## [Problem details]
Show, from the records below, all lines that contain the word "class".
** Opening Information shown block **
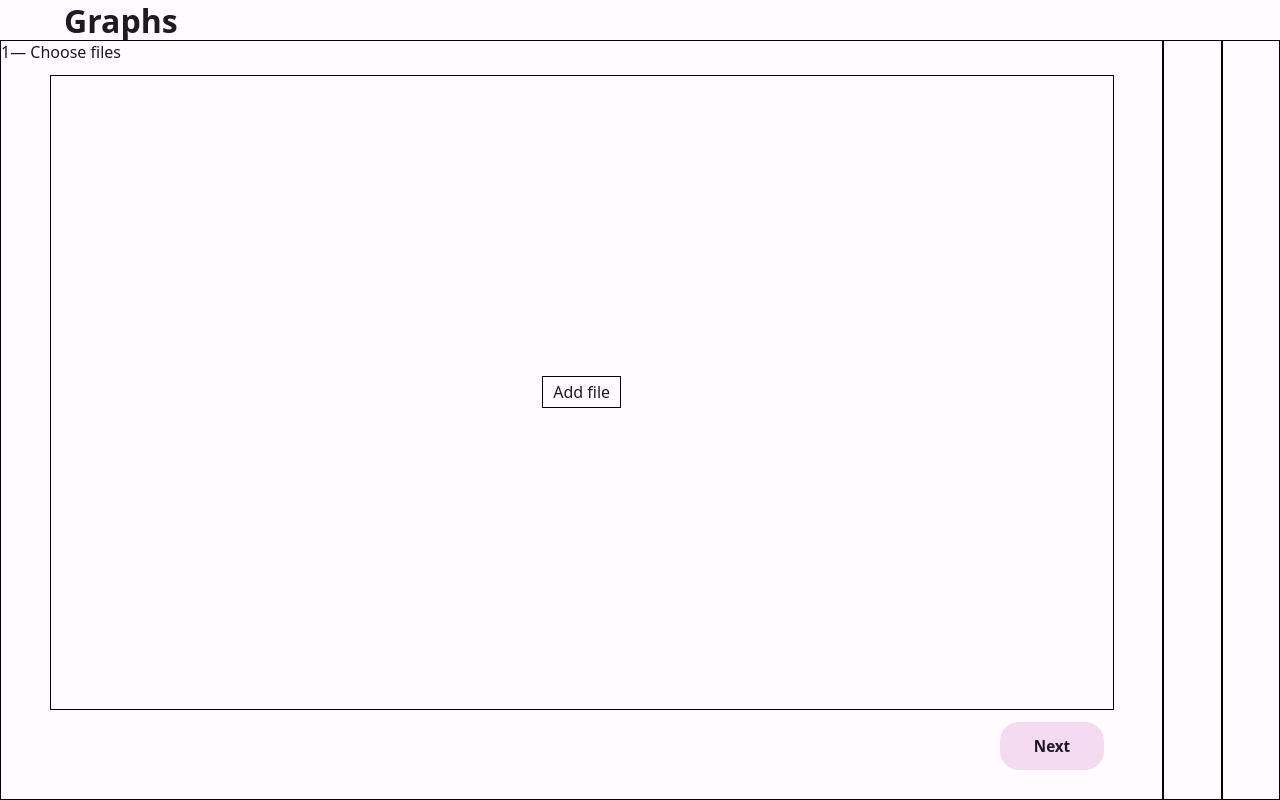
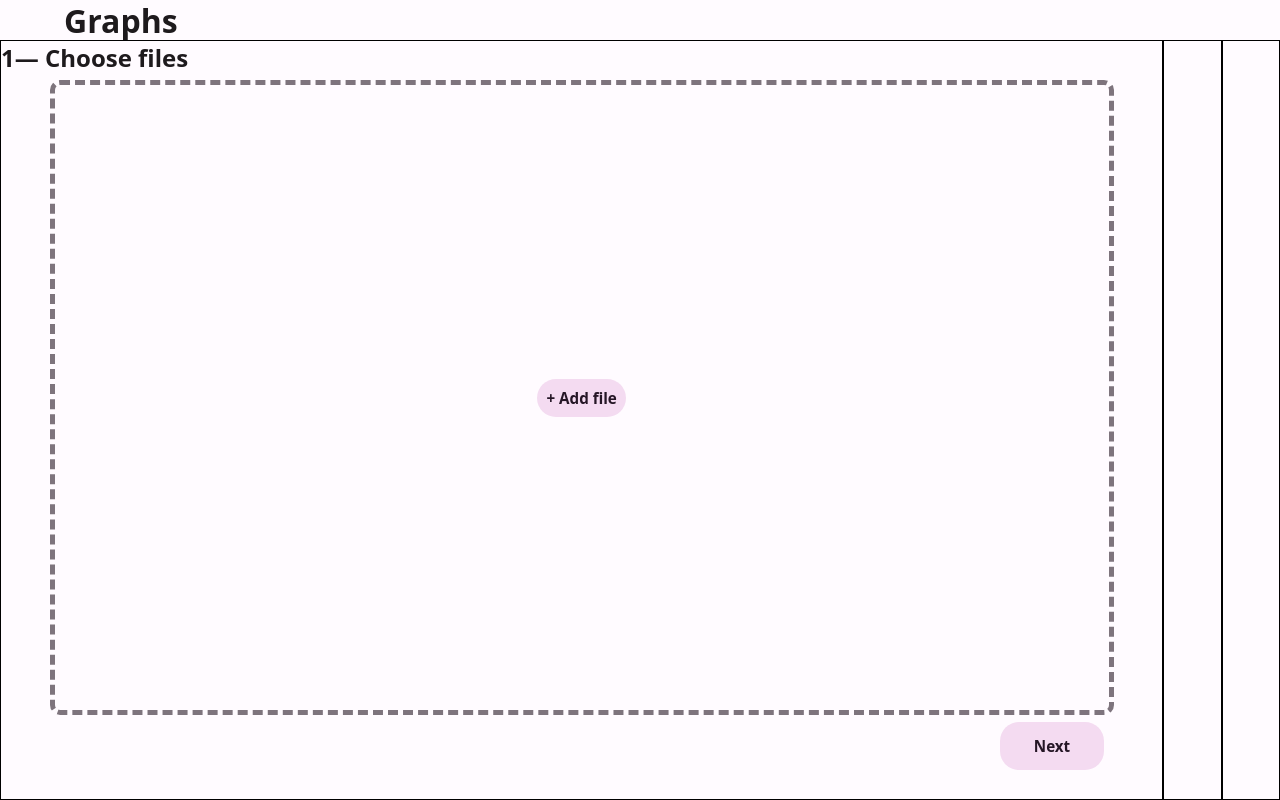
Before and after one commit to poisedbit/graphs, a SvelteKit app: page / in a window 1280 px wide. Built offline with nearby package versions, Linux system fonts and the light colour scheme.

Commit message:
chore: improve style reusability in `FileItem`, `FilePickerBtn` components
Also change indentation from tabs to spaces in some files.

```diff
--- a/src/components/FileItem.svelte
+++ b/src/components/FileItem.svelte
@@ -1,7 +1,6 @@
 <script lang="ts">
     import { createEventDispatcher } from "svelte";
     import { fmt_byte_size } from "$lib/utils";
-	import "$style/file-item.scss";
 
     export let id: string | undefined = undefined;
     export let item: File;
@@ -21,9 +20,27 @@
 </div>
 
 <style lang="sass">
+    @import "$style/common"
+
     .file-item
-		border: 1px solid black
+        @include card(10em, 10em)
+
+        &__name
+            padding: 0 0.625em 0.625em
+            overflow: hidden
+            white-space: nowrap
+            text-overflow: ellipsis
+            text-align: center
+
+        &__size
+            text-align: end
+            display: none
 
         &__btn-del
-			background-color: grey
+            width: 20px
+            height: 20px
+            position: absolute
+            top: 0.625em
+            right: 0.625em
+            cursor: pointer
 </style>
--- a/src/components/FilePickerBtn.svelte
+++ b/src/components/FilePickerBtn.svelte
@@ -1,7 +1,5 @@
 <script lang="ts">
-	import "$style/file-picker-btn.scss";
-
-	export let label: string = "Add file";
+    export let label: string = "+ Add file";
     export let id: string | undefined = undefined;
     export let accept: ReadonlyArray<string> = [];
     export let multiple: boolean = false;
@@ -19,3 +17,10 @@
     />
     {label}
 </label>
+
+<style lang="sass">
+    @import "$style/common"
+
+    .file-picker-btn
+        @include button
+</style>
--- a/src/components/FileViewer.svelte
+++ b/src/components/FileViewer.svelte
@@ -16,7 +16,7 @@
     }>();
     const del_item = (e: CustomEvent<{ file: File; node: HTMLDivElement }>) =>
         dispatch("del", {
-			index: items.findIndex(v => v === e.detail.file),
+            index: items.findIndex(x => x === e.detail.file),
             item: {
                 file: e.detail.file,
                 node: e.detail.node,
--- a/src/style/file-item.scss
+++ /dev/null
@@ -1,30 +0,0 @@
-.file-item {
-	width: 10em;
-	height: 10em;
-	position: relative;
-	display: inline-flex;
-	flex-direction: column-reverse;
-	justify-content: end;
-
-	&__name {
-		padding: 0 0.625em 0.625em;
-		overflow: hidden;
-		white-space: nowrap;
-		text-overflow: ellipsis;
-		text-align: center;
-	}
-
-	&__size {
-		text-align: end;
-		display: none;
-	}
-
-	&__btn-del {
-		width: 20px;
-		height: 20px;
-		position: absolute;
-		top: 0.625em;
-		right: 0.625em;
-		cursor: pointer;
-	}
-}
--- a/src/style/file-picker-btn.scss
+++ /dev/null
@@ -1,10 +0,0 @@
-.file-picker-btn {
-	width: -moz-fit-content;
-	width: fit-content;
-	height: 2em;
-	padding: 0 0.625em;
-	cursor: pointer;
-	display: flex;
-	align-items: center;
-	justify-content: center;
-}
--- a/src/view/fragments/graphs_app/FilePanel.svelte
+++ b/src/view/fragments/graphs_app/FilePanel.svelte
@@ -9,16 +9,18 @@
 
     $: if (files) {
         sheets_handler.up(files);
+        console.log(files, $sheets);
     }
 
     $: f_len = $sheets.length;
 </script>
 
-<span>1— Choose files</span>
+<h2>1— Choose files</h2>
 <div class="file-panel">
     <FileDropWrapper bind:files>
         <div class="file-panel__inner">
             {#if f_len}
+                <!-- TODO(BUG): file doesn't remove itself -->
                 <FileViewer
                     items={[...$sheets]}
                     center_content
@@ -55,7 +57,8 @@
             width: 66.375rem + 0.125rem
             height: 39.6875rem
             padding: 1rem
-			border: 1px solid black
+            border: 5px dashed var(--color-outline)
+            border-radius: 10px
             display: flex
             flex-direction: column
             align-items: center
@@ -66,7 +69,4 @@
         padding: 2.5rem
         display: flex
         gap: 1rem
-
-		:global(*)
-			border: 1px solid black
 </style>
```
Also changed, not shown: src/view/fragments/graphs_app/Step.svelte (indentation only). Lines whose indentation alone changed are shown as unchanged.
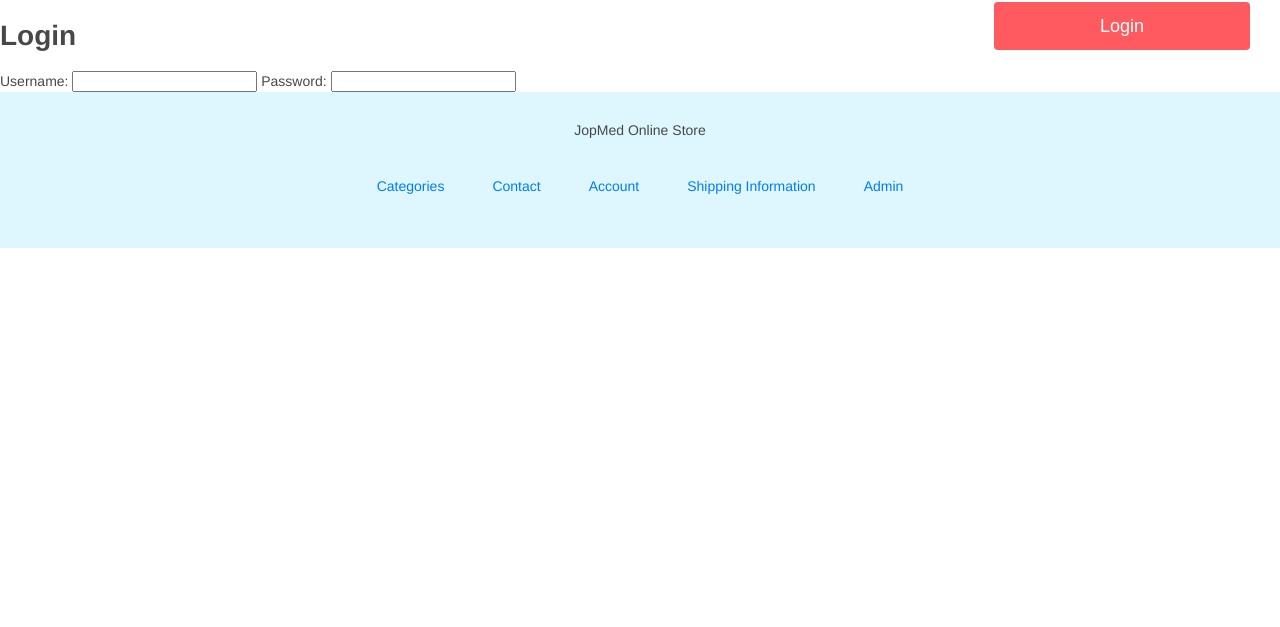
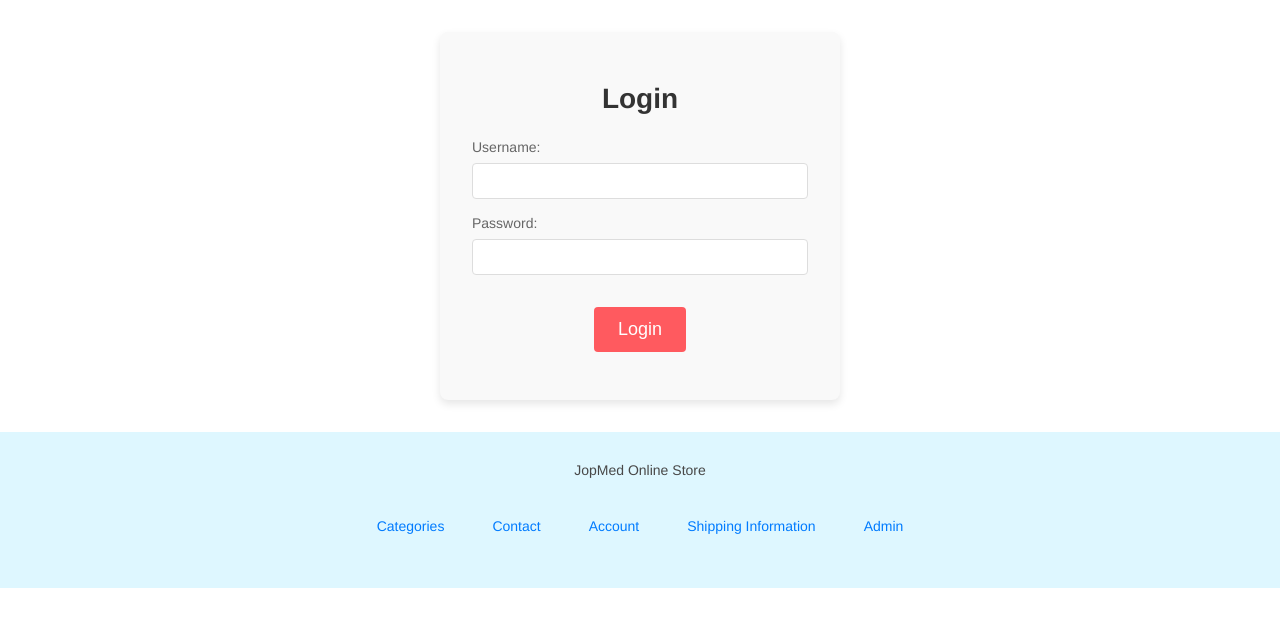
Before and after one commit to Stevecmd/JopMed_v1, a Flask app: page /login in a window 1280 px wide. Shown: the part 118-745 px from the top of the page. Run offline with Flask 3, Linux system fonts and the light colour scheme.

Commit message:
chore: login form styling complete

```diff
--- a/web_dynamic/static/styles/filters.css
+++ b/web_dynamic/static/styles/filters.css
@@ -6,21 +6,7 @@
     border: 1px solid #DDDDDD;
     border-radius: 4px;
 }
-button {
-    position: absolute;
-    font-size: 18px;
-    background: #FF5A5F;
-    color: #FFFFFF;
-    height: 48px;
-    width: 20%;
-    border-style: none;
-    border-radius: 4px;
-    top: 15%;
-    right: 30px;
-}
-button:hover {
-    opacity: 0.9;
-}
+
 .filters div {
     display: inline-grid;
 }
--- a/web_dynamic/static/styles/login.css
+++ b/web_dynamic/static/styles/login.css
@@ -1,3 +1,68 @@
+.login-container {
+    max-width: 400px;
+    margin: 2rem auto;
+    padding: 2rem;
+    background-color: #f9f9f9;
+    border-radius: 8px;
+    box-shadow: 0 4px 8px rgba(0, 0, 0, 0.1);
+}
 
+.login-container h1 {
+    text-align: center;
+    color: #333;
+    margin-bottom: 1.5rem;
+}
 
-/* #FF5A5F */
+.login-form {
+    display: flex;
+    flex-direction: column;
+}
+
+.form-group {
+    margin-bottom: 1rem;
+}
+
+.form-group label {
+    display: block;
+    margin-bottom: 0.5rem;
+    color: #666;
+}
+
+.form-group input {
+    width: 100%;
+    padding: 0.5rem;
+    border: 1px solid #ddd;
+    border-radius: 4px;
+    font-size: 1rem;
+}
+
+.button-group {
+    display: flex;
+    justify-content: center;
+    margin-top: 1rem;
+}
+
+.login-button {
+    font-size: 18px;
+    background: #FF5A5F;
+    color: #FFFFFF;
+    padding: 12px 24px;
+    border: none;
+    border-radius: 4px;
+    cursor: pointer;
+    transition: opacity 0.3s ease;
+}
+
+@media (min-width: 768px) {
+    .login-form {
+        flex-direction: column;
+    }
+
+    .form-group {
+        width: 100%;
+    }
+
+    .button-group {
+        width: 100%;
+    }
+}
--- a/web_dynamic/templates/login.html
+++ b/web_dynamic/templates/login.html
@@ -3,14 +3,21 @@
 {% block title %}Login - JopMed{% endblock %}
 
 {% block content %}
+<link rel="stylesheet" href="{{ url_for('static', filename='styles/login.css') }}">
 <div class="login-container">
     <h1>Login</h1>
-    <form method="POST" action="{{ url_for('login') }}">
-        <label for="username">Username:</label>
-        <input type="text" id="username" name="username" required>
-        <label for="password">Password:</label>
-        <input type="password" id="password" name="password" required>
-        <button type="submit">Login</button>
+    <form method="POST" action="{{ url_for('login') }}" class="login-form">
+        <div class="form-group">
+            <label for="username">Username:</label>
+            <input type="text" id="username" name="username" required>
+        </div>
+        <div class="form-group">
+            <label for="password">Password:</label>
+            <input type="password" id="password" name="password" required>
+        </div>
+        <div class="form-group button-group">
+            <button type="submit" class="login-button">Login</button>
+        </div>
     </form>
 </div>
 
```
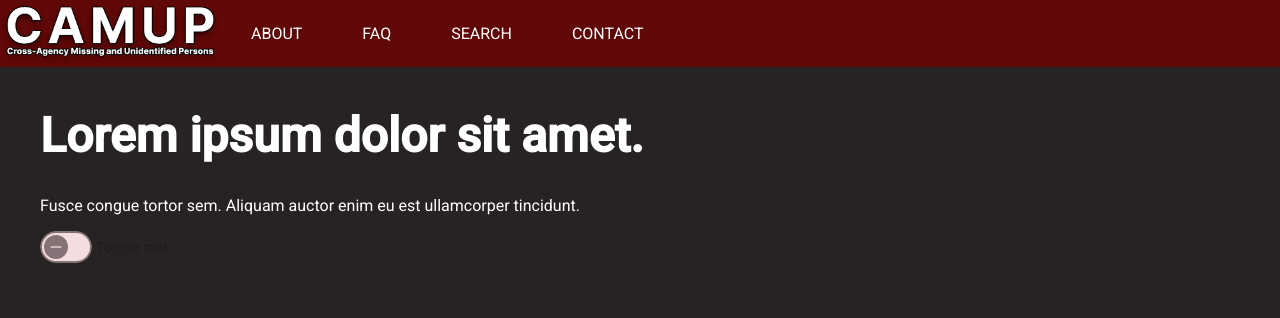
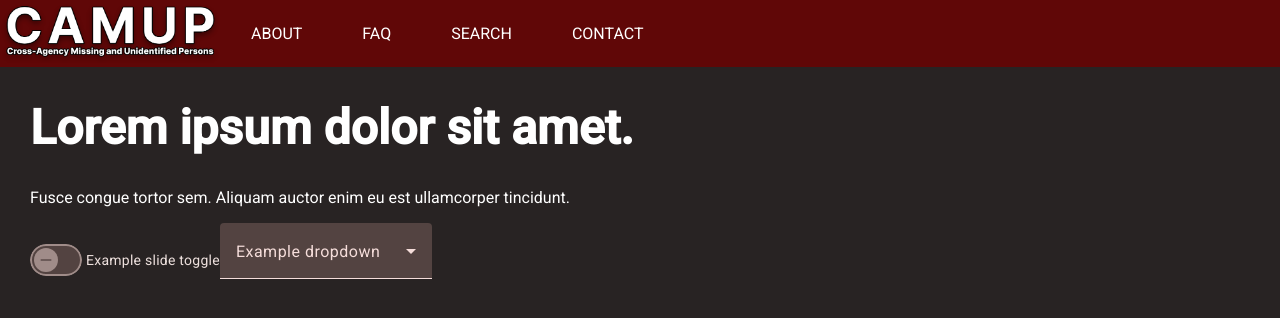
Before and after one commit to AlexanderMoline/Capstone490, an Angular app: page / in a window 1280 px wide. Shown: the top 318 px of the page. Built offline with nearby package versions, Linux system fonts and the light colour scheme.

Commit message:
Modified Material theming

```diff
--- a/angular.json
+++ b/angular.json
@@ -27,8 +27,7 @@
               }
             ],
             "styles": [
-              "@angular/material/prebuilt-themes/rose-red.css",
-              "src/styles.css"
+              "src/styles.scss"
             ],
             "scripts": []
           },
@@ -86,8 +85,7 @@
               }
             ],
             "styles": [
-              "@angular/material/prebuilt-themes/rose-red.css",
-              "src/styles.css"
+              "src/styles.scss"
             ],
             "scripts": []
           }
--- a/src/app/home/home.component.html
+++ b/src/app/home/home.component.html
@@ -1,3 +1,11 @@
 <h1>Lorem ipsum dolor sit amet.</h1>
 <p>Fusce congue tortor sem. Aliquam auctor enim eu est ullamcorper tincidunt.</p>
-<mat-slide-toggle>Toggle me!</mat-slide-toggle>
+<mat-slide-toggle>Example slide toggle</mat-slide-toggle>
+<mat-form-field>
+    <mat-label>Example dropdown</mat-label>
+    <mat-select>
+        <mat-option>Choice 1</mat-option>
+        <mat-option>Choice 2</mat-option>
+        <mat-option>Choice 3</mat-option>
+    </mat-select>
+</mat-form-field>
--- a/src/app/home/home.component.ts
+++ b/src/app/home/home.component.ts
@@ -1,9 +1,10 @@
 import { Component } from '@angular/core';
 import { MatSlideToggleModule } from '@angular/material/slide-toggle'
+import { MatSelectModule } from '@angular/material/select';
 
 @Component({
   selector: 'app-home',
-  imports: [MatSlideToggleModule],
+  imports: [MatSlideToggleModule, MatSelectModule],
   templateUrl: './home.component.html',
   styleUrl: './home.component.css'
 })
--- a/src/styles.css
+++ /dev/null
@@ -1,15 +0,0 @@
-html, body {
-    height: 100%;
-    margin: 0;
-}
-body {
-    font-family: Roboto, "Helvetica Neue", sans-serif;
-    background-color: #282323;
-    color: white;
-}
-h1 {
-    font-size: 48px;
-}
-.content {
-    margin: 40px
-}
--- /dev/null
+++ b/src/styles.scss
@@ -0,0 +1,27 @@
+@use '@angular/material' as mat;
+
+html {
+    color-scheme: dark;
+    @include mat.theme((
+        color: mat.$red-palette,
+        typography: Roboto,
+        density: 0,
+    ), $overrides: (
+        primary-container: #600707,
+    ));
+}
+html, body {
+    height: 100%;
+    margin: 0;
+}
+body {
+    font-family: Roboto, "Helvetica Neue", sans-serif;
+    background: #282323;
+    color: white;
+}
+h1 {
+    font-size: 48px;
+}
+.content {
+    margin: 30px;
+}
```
** Closing Information shown block **
## [Answer below]
 <div class="file-panel">
         <div class="file-panel__inner">
 <div class="login-container">
+    <form method="POST" action="{{ url_for('login') }}" class="login-form">
+        <div class="form-group">
+        <div class="form-group">
+        <div class="form-group button-group">
+            <button type="submit" class="login-button">Login</button>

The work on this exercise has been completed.